AIM OF THE TASK:
Could you report every line from the entries that includes the word "media"?

Stored data entries
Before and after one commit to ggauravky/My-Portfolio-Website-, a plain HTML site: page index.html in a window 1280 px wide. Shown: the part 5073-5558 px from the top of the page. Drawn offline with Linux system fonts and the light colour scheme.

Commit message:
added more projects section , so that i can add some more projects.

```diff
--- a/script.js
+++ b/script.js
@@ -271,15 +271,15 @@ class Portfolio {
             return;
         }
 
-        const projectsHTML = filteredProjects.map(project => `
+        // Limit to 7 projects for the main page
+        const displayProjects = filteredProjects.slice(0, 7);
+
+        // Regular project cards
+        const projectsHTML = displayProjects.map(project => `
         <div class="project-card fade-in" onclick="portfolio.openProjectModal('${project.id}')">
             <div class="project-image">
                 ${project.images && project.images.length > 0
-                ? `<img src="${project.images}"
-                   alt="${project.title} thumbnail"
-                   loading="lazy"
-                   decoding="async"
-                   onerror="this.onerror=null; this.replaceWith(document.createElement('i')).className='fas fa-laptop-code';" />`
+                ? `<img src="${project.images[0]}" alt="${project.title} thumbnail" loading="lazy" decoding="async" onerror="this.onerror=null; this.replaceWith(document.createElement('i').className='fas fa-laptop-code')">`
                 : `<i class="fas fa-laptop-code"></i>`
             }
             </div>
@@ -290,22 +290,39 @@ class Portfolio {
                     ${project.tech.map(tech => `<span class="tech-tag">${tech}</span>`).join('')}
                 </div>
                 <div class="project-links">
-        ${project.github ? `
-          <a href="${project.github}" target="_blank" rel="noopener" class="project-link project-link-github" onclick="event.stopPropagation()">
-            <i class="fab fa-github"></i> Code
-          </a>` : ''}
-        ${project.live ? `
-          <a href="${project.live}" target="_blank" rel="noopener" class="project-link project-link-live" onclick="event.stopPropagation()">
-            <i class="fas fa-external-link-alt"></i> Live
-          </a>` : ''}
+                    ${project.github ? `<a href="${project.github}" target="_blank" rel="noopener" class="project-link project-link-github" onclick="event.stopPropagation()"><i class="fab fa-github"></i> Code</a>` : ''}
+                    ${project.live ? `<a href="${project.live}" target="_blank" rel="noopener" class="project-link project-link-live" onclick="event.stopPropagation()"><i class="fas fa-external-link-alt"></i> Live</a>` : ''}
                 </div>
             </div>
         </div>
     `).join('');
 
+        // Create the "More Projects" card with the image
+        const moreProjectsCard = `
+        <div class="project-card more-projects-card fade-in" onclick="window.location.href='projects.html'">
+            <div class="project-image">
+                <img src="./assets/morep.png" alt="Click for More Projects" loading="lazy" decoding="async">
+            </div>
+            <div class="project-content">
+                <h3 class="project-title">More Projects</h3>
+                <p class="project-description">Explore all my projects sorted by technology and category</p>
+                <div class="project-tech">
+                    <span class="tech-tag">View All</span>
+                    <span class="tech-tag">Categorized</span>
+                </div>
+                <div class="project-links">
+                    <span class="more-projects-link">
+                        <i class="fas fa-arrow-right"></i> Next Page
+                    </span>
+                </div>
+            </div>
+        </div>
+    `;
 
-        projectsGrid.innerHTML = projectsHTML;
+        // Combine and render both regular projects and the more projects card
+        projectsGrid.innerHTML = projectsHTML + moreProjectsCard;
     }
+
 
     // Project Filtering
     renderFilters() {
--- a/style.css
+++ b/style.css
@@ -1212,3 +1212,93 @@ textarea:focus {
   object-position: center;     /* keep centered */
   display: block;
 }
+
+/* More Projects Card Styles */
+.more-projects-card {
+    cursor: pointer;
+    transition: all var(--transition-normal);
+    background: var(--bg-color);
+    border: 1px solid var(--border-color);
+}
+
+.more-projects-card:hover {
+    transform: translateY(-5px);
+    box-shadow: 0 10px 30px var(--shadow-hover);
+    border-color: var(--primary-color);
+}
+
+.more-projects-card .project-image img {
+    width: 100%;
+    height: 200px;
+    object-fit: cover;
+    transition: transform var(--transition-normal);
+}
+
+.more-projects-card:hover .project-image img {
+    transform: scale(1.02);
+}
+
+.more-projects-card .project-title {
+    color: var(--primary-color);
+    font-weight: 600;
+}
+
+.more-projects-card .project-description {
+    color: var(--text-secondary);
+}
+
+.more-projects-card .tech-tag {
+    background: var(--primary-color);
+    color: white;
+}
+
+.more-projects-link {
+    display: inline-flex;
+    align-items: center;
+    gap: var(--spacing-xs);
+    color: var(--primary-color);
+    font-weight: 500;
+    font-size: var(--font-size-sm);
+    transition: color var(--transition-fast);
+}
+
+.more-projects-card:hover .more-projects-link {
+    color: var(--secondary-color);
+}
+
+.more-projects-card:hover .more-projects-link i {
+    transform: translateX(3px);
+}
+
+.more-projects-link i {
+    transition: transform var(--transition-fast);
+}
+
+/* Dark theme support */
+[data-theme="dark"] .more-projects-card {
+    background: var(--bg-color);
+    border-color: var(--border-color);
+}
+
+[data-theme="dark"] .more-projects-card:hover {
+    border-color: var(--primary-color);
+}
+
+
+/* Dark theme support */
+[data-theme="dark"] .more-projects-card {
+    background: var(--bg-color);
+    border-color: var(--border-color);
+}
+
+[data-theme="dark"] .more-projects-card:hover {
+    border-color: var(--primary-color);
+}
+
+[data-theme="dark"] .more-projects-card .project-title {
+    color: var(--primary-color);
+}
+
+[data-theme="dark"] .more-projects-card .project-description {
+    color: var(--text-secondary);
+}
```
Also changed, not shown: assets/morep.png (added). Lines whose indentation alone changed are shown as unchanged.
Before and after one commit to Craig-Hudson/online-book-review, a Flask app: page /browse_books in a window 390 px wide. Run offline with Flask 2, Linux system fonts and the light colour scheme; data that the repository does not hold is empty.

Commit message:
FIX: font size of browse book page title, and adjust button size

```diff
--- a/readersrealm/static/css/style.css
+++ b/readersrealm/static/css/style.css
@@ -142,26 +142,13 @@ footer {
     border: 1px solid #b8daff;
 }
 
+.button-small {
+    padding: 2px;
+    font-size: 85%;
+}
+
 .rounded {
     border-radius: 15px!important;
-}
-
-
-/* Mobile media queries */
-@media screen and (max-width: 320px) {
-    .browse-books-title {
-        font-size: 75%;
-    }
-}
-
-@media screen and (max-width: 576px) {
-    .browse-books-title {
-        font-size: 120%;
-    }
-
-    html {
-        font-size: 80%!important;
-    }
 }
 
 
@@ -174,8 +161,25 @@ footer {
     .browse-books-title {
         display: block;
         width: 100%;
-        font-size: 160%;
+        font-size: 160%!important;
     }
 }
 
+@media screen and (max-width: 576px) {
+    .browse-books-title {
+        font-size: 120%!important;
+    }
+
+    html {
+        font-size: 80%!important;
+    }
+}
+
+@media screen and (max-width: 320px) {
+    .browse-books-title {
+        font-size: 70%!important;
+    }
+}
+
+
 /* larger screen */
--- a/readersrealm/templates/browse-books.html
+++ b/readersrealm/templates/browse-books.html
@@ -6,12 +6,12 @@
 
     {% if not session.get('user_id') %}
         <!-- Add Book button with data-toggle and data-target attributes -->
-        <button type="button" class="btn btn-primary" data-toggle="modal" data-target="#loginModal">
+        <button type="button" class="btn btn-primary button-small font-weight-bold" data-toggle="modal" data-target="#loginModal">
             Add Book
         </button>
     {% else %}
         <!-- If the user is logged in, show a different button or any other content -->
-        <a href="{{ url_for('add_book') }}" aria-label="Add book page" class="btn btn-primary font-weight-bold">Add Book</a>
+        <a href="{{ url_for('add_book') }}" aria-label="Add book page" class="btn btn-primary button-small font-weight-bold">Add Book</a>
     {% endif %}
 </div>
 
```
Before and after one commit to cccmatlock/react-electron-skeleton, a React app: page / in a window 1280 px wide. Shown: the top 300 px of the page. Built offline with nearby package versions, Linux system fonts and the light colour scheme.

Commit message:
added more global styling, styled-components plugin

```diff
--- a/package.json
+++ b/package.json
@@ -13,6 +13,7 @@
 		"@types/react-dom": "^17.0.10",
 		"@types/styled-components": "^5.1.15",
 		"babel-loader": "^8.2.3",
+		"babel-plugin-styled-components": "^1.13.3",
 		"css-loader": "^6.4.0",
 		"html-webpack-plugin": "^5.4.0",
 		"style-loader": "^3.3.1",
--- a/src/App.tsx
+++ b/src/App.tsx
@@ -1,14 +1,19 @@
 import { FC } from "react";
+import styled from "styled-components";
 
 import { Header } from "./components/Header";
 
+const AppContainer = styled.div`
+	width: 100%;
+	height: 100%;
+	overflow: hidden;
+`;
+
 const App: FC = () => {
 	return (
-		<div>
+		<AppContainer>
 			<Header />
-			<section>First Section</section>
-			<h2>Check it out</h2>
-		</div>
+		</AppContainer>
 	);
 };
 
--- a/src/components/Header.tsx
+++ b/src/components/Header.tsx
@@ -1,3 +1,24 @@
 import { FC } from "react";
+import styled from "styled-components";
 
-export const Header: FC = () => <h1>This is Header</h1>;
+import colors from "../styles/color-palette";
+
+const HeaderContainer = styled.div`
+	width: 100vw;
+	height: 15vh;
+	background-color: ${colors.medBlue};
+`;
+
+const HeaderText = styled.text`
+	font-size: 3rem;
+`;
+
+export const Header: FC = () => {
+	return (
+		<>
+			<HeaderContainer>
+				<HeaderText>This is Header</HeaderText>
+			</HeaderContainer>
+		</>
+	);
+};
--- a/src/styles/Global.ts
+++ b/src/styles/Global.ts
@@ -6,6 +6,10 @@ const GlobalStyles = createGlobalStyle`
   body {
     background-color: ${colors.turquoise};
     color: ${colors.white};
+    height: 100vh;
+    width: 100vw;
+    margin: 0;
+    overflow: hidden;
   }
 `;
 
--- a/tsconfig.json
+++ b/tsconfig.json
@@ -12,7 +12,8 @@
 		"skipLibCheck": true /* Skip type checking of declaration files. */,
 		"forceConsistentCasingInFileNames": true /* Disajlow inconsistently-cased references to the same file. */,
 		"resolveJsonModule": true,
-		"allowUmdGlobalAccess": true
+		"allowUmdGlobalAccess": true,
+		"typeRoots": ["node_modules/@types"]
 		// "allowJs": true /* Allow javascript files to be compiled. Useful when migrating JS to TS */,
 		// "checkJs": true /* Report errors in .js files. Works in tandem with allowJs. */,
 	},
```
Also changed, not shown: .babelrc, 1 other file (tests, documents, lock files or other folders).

SOLUTION TO THIS EXERCISE:
-/* Mobile media queries */
-@media screen and (max-width: 320px) {
-@media screen and (max-width: 576px) {
+@media screen and (max-width: 576px) {
+@media screen and (max-width: 320px) {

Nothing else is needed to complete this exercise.